LOS ANGELES - At the luncheon for Academy Award nominees earlier this month, this reporter asked Chris Rock if he would keep it clean when he hosted the show.

"Absolutely," he replied. "It's going to be like the old days, when Bob Hope was doing it."

Rock didn't utter anything Sunday that would cause the ABC censor to push the five-second delay button. His opening monologue was more in the Don Rickles attack mode, getting laughs with surgically cutting remarks about Cuba Gooding Jr., Michael Moore, George W. Bush and other victims.

Rock returned throughout the show for a zinger or two, but most of the time he seemed to be hurrying things along. As a result, the show sometimes took on the air of an MTV special.

Aware of critiques that the show had been plodding in previous years, producer Gil Cates introduced some timesaving innovations. Some of the awards were presented in the audience, avoiding the wait while winners trooped to the microphone.

For several categories, all the nominees were brought onstage. When the winner was announced, the losers were herded offstage. It seemed a tad cruel.

At the Governor's Ball afterward, one of the nominees who went through that procedure commented: "It was uncomfortable to be shuffled onstage and then to be shuffled when you find out you lost."

During the show, Rock cited the hurry-up pace and predicted: "Next they're gonna give the Oscars in the parking lot."
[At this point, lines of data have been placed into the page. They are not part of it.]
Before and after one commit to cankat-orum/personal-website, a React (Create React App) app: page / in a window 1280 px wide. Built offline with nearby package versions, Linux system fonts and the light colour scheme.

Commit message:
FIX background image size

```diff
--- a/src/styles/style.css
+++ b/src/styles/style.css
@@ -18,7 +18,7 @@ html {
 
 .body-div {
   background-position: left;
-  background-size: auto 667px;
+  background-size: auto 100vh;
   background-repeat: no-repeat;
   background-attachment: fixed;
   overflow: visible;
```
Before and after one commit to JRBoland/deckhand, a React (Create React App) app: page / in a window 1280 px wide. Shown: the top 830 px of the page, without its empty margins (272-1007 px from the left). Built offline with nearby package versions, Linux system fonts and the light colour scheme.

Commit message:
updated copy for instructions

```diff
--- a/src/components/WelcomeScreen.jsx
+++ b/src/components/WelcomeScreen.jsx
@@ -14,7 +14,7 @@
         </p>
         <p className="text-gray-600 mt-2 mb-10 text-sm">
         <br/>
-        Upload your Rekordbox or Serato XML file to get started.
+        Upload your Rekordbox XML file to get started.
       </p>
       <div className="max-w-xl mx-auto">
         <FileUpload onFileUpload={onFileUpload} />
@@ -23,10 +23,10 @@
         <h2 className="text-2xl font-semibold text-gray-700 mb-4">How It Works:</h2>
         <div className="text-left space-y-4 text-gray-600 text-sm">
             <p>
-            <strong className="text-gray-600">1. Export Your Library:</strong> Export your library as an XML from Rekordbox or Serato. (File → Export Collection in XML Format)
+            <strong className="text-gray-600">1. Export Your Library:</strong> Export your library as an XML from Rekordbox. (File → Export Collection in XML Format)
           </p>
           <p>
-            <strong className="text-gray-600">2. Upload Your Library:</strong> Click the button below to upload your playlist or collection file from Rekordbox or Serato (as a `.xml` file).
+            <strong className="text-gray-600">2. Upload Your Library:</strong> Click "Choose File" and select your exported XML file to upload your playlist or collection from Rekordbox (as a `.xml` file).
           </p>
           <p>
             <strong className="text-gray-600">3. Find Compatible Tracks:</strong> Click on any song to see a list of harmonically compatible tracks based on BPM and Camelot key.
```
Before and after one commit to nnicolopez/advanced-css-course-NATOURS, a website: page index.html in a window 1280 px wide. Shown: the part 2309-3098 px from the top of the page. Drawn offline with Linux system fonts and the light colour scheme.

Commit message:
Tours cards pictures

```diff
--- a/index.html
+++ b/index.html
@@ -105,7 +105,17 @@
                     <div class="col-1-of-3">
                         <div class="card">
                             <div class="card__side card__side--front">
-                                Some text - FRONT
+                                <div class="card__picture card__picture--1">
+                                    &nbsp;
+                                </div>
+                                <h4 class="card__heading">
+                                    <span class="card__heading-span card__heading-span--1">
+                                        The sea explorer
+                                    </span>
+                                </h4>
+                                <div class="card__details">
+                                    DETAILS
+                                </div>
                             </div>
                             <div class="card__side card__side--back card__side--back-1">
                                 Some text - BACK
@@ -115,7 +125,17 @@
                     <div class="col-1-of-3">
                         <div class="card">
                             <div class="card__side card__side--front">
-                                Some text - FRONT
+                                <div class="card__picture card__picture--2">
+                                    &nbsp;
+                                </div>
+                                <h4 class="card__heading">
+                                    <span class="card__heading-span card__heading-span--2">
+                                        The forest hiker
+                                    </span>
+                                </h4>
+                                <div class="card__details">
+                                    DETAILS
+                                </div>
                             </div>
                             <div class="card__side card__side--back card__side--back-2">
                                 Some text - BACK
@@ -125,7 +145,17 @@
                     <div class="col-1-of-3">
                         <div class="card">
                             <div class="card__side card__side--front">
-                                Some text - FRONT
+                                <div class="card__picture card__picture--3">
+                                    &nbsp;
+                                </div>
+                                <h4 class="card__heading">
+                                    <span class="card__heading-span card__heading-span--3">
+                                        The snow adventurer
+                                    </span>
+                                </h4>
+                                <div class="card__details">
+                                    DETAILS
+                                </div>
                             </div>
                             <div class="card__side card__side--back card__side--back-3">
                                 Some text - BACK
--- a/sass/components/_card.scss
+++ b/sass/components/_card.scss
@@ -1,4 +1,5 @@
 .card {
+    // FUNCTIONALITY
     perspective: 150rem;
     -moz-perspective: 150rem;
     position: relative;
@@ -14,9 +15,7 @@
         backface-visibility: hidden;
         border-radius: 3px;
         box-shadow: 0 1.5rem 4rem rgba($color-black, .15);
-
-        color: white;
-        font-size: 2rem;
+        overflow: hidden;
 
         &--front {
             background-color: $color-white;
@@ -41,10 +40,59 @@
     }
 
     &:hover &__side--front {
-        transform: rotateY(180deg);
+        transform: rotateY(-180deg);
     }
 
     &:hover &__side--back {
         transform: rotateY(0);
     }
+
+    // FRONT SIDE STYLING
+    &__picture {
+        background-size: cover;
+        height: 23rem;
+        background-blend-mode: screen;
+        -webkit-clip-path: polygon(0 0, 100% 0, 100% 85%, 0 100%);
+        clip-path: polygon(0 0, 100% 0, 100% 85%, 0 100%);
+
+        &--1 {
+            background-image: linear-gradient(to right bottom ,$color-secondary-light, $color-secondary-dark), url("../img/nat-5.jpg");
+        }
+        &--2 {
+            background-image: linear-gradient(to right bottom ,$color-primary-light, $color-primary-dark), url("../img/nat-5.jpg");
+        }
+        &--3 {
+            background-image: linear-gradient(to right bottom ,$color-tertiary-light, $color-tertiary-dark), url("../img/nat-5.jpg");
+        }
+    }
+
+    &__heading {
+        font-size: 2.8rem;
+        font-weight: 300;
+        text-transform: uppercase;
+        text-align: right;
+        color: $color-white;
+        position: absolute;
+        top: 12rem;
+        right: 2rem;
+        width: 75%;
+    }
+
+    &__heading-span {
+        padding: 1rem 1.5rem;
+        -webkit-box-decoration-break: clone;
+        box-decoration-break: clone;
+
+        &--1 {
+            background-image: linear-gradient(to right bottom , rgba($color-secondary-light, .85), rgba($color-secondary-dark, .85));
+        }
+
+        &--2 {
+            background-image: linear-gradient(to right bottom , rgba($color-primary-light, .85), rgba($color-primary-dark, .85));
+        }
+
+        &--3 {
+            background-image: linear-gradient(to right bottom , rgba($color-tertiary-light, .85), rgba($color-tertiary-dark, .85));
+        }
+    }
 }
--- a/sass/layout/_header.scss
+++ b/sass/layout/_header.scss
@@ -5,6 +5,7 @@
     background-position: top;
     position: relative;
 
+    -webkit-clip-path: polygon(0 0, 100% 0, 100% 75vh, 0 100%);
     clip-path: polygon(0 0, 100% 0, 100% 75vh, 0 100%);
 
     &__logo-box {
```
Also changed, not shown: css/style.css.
For all of Cates' time economies, the show lasted 3 hours and 14 minutes, shorter than recent years but still a prolonged sit - and a late one for viewers in the East.

Every Academy Awards offers memorable moments. Here are some that occur to this longtime viewer:

- Best ad lib. When Jeremy Irons was beginning his presentation of the documentary short subject award, static that sounded like a gunshot was heard over the loudspeaker, "I hope they missed," Irons cracked.

- Most touching moment. Accepting his award for best actor in "Ray," Jamie Foxx was overcome when he related how his grandmother kept him on a straight path in his youth. He struggled to hold back tears, as did some people in the audience.

- Best staging: Cellist Yo-Yo Ma played a solo classical piece while the screen featured the faces of Hollywood notables who had died during the past year.

After four years, the Academy seems to have settled into what may be its permanent awards home, the Kodak Theatre.

The stage is big enough for large sets and production numbers. With seating boxes rising to the ceiling and three balconies like European opera houses, the theater has a majestic feeling. Maybe too majestic.

I came along after the Academy had switched the awards from hotel banquet rooms to theater locales. During the 1930s, the statuettes were bestowed at the Biltmore Bowl ballroom downtown or the Cocoanut Grove at the Ambassador Hotel a few miles to the west. They were glittery gatherings that defied the Depression gloom.

There were no bleachers at the Ambassador, only a cluster of devoted fans who cheered the arrivals, especially romantic duos like Tyrone Power and Sonja Henie, Errol Flynn and Olivia de Havilland.

The Grove itself resembled a movie set with its papier-m\vFach\vDe cocoa palms with plush monkey dolls peering out from the fronds.

Louis B. Mayer, Darryl F. Zanuck, Harry Cohn and other studio bosses presided over the white-linened tables where their most important stars gathered.

The women came in dazzling, no-cleavage gowns, the men in their starched-shirt tuxedos, the Brits in white tie and tails.

Will Rogers, Bob Hope and other humorists kept the ceremonies lively, and the acceptances were brief and heartfelt. Offstage the winners repeated their speeches for the newsreel cameras.

The losers could get drunk and dance away their disappointment to the soothing strains of Freddie Martin's orchestra.

Those were indeed Oscar's golden years.